In the face of deteriorating environmental conditions, the islanders turned to cooperation, rather than cannibalism. They built incredible rock gardens, with fields covered in chipped rock. This rock slowly eroded in the wind, enriching the soil with nutrients and allowing food to grow. In this story, the population never exceeded 2,000 people. This small community was resilient, and worked together to make the newly desert island habitable.
Both narratives agree again after 1722. The arrival of the first Europeans led to the outright massacre of islanders by guns, and an indirect massacre by smallpox and other germs. Indigenous Rapa Nui were kidnapped and sold into slavery. Fraught by conflict, the islanders turned against each other, toppling their idols. By 1830, only one moai remained standing. By 1855, only 30 native Rapa Nui remained, and all the indigenous islanders today are descendants of those 30.
Why is the real history of the island still shrouded in mystery?
Anthropology and history remain, at their heart, guesses, albeit very educated ones. Rapa Nui’s puzzling history has been painstakingly pieced together through centuries of research. One key missing element is the people themselves. Before oral histories could be pieced together and the rongorongo script deciphered, the island’s population suffered devastating blow after devastating blow.
Imagine only having snapshots of events in history, one every hundred years. From the photographs alone, you must determine what has taken place over those centuries. Researchers use “snapshots” like soil cores from deep in the Earth. Sediments in each layer allow us to understand what existed at each time period. Fossilized palm seeds with gnaw marks provide the clue that rats ate tree seeds, lowering their population. The magnitude of the moai statues offer clues as to how many people were needed to make them.

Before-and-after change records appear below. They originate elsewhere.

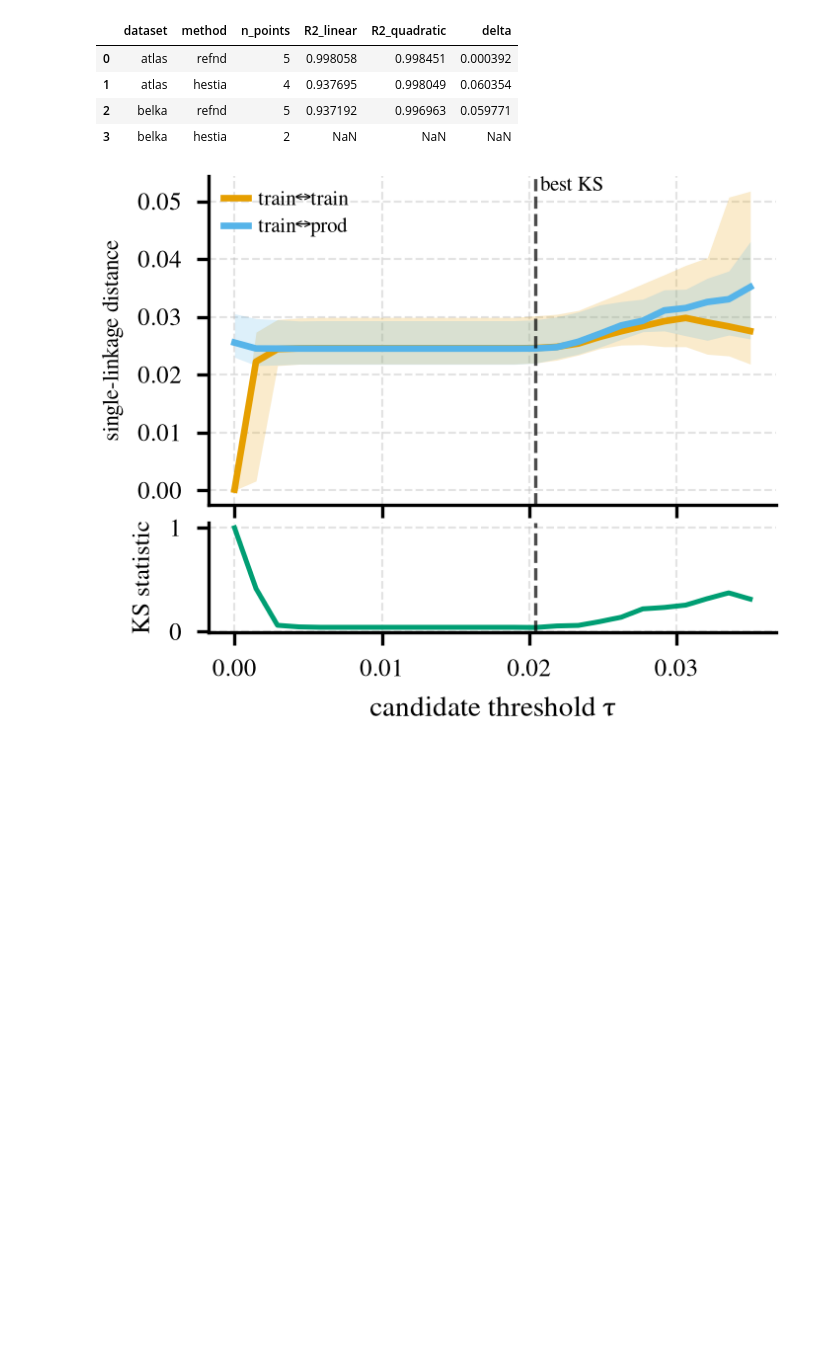
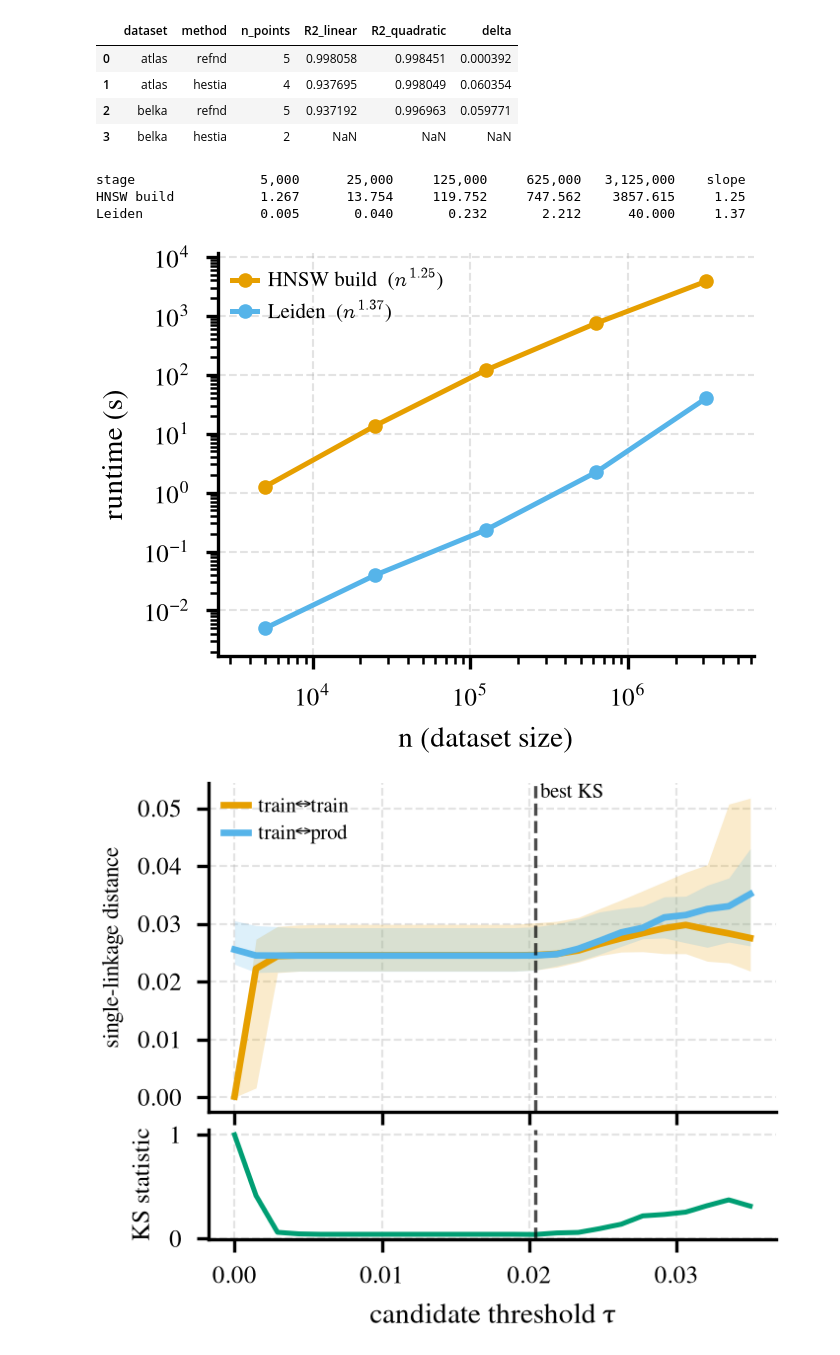
Before and after one commit to anthol42/refnd-paper, a Jupyter notebook: notebooks/comparison_figures.ipynb, the cells around one changed output. Saved outputs shown, nothing was run; the diff lists cells and outputs as text; code cells hidden in the pictures; blank space fills up the shorter version.

Commit message:
Feat(Additional figures)

```diff
--- a/notebooks/comparison_figures.ipynb
+++ b/notebooks/comparison_figures.ipynb
@@ -350,6 +350,64 @@ fit_table
 | 1 | atlas | hestia | 4 | 0.937695 | 0.998049 | 0.060354 |
 | 2 | belka | refnd | 5 | 0.937192 | 0.996963 | 0.059771 |
 | 3 | belka | hestia | 2 | NaN | NaN | NaN |
+# %%
+# ---- Runtime scaling: HNSW build vs. Leiden, per-stage timing ---------------
+# results/scaling_detailed_refnd.json (debug_scaling_refnd.py, peptide_atlas
+# subsets). Restricted to the two stages that carry real signal: both are
+# non-zero at every size measured, so every point survives the log-log axes.
+# The other three stages (edges/graph/partition) round to 0.0 ms below n=10^5
+# and are omitted rather than silently dropped.
+
+with open(Path("..") / "results" / "scaling_detailed_refnd.json") as f:
+    detailed = json.load(f)
+
+STAGES = [
+    ("build_s", "HNSW build"),
+    ("leiden_s", "Leiden"),
+]
+
+def plot_scaling_detailed(records: list[dict]):
+    sizes = np.array([r["size"] for r in records], dtype=float)
+    colors = method_colors([k for k, _ in STAGES])
+
+    fig, ax = plt.subplots(figsize=(FIG_W, FIG_H))
+    ax.set_xscale("log")
+    ax.set_yscale("log")
+
+    slopes = {}
+    for key, label in STAGES:
+        y = np.array([r[key] for r in records], dtype=float)
+        assert (y > 0).all(), f"{key} has non-positive values, cannot plot on log axes"
+        slope, intercept = np.polyfit(np.log10(sizes), np.log10(y), 1)
+        slopes[label] = slope
+        ax.plot(sizes, y, marker="o", markersize=3.5, linewidth=1.2,
+                color=colors[key], label=f"{label}  ($n^{{{slope:.2f}}}$)", zorder=3)
+
+    # Pad the limits so no marker sits on the frame.
+    ys = np.concatenate([[r[k] for r in records] for k, _ in STAGES]).astype(float)
+    ax.set_xlim(sizes.min() / 2, sizes.max() * 2)
+    ax.set_ylim(ys.min() / 3, ys.max() * 3)
+
+    ax.set_xlabel("n (dataset size)", fontsize=7)
+    ax.set_ylabel("runtime (s)", fontsize=7)
+    ax.tick_params(labelsize=6)
+    ax.legend(loc="upper left", fontsize=5, handlelength=1.2, labelspacing=0.3)
+    fig.tight_layout()
+
+    print(f"{'stage':<14}" + "".join(f"{int(s):>12,}" for s in sizes) + f"{'slope':>9}")
+    for key, label in STAGES:
+        row = [r[key] for r in records]
+        print(f"{label:<14}" + "".join(f"{v:>12.3f}" for v in row) + f"{slopes[label]:>9.2f}")
+    return fig, ax
+
+fig, ax = plot_scaling_detailed(detailed)
+plt.show()
+save_fig(fig, "scaling_detailed_refnd")
+# %% [output]
+stage                5,000      25,000     125,000     625,000   3,125,000    slope
+HNSW build           1.267      13.754     119.752     747.562    3857.615     1.25
+Leiden               0.005       0.040       0.232       2.212      40.000     1.37
+[figure, added]
 # %%
 # ---- Threshold section: train-train vs train-prod single-linkage distance ---
 # distribution (median + p15-p85 spread) across candidate thresholds, with a
```
Also changed, not shown: parts of 1 cell of this notebook, 11 other files.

We may never know what exactly took place on Easter Island, but we can clearly see the fallout of ecological devastation. In the Anthropocene, Easter Island may well serve as a small-scale lesson to the disasters currently unfolding across the globe… and all those yet to come.